Continuing the series of Blogs on Bugs, here’s a collection of some of the bugs that I’ve found over the summer with hopefully helpful tips in identifying the things! Some are strikingly marked whereas some are not so and pose some ID diffculties! Hope you enjoy!
The following bugs are all Plant bugs. Here’s the first;
One of the earliest bugs to be seen in the year commonly found on Oak – Harpocera thoracica. Once seen a couple of times its general appearance makes it easily recognised. This individual is a male, dark in colour with a white stripe down the middle of the pronotum.
This is the female. Slightly more oval in shape and very different in colour being an orangy-brown. You can make out a yellowish stripe down the middle of the pronotum.
This is Deraecoris ruber. It’s colour ranges from orange to black as in the photo. A decent sized bug and as the above species, when seen a couple of times its general appearance gives it away. The very dark colour of the bug in the photo suggests it’s a male. Found on a range of plants particuarly Nettle.
This small reddish-brown bug is Psallus varians. It’s general appearance gives it away as a Psallus species but they’re quite a tricky group to identify. In order to identify it I contacted friend and bug expert Jim Flanagan for help. He informed that it looked like P.varians. Sometimes you need a little help!
This is Phytocoris varipes. Phytocoris species are easily recogniseable due to the long hind femora and long 1st antennal segment. Also, the angle at which they hold their legs is helpful. There is a similar species, P. ulmi but this is more uniformly marked and another very scarce species called P. insignis which is confined to heathland in the south. P. varipes is a common species feeding on the flowers and fruits of a range of plants.
This striking bug is Miris striatis. Fairly large with distinctive body markings. Found on Oak and Hawthorn generally it is predatory feeding on small insects. It can only be possibly mistaken for Rhabdomiris striatellus (below);
Similar body markings to M. striatis but the body is more oval shaped. This bug is found on Oak.
One of several black and yellow bugs this is Dryophilocoris flavoquadrimaculatus. A common species found on Oak.
This is one of several similar looking bugs also known as grass bugs which are sometimes difficult to seperate. Above is Stenodema leavigatawhich have a noticeable spur on the hind femora as some species do. I found the individual above just as it was moulting from a nymph to adult. I was then able to see a helpful feature as a nymph which was two red stripes running down the abdomen. Adults overwinter and mate in the spring turning green in colour the new generation are straw coloured as the one above. A common species feeding on the unripe grains of a number of grasses.
The next 4 are all ”little green bugs”. There are many species of green bugs that are quite non-descript and quite tricky to identify. In alot of cases males are needed and close examination of the genatalia is needed to confirm identity.
The first is one of the easier to identify. This is a Black-kneed Capsid (Blepharidopterus angulatus). In the photo you can just make out black bands or patches on the knees giving the bug its name.

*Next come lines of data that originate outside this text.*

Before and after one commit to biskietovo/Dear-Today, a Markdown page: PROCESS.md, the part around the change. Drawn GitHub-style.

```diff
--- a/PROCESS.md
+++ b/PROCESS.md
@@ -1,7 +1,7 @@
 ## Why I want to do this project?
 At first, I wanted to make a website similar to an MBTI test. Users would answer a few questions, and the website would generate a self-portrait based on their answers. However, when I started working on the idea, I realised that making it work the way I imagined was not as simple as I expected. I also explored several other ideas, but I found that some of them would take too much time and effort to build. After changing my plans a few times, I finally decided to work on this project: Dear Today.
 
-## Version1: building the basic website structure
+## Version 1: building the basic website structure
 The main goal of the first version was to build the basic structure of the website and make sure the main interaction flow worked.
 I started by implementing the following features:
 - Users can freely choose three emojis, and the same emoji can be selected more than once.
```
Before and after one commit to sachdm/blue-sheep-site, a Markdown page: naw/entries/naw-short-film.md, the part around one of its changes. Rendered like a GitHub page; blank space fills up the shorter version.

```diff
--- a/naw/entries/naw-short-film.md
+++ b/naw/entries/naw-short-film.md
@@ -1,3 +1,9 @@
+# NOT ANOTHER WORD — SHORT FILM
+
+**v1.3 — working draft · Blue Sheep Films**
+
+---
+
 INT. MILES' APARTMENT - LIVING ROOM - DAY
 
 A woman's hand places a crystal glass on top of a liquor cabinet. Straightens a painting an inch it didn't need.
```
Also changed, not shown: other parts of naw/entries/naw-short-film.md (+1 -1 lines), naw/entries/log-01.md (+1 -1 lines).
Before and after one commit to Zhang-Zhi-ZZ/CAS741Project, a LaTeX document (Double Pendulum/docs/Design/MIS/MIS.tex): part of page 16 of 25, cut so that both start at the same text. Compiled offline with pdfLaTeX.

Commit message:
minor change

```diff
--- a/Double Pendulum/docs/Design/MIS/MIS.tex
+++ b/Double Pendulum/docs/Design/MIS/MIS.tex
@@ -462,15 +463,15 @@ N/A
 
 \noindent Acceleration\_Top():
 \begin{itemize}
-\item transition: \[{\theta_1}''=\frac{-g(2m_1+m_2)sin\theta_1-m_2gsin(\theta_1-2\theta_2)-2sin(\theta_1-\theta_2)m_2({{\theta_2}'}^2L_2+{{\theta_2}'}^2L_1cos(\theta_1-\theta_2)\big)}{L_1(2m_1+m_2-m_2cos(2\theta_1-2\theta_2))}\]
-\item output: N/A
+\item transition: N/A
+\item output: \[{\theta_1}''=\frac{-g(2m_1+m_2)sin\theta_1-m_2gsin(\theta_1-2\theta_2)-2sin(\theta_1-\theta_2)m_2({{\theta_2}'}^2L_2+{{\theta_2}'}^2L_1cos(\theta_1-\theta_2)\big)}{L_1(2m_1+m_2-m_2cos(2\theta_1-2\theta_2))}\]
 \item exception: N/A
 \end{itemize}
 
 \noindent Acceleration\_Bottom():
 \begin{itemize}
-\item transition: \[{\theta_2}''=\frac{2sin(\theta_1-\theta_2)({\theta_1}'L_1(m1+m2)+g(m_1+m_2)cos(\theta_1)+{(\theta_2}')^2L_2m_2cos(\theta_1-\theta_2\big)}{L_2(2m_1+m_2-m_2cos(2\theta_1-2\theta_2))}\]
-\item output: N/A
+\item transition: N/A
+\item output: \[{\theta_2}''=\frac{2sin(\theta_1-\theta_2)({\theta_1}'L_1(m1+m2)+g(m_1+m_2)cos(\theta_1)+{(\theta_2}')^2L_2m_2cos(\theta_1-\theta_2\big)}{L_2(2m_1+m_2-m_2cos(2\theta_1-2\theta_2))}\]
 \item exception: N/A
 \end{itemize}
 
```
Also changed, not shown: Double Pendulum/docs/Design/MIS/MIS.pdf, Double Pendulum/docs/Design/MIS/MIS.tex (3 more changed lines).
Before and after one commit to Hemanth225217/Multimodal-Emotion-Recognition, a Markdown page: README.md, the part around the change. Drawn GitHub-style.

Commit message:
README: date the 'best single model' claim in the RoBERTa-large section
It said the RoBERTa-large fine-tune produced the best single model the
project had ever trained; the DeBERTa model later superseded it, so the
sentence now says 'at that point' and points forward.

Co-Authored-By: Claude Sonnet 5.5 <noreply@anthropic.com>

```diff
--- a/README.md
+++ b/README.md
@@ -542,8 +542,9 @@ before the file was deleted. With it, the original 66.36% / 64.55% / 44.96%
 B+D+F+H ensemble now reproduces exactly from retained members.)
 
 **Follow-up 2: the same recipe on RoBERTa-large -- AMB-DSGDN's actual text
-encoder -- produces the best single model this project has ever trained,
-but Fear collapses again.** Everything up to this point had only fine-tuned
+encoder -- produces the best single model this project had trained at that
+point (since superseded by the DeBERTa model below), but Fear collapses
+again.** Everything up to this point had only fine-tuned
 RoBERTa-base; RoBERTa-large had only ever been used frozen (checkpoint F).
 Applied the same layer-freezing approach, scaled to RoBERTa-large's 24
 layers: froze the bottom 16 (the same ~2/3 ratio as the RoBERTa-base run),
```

This individual has quite a yellow scutellum but the depth of colour is very variable. A very common species found on a variety of deciduous trees. It is partly predatory and red spider mites constitute a large part of its diet.
This ended up being one of the not so easy ones! This is an Orthotylus species. Now determining species on external features alone is very difficult and examination of the genatalia is needed really for confirmation of species. A couple of features to notice are that the veins in the wing membrane are a greenish colour and you can see that the body is covered in dense pale hairs. These and the fact that I found it on a willow (Salix sp.) points to it being O. marginalis. However, like I mentioned it needed to be checked more thoroughly.
For this one I sought the help of Jim Flanagan again. I just potted it up and handed it to him! Luckily it was a male and it turned out to be a Common Green Capsid (Lygocoris pabulinus). As the name suggests it’s a common species and is found on a range of plants.
Last of the green’uns is Plagiognathus chrysanthemi. A little easier to identify as it’s more oval in shape and is covered in dark hairs which you can make out in the photo. You can also see dark hairs on the legs which are set in black spots.
And finally, the last bug to feature is a Lacebug.
The general appearance is characteristic of the very pretty Lacebugs. This is a Creeping Thistle Lacebug (Tingis ampliata). It is commonly found on its’ hostplant Creeping Thistle (Cirsium arvense). A very similar species is the Spear Thistle Lacebug (T. cardui) and you can probably guess its’ hostplant is Spear Thistle (C. vulgare).
Well, thats all the bugs for this summer I think. Here’s a quick link to the last blog on these overlooked but stunning insects;
Thanks for reading!
All photos – Ashley Watson.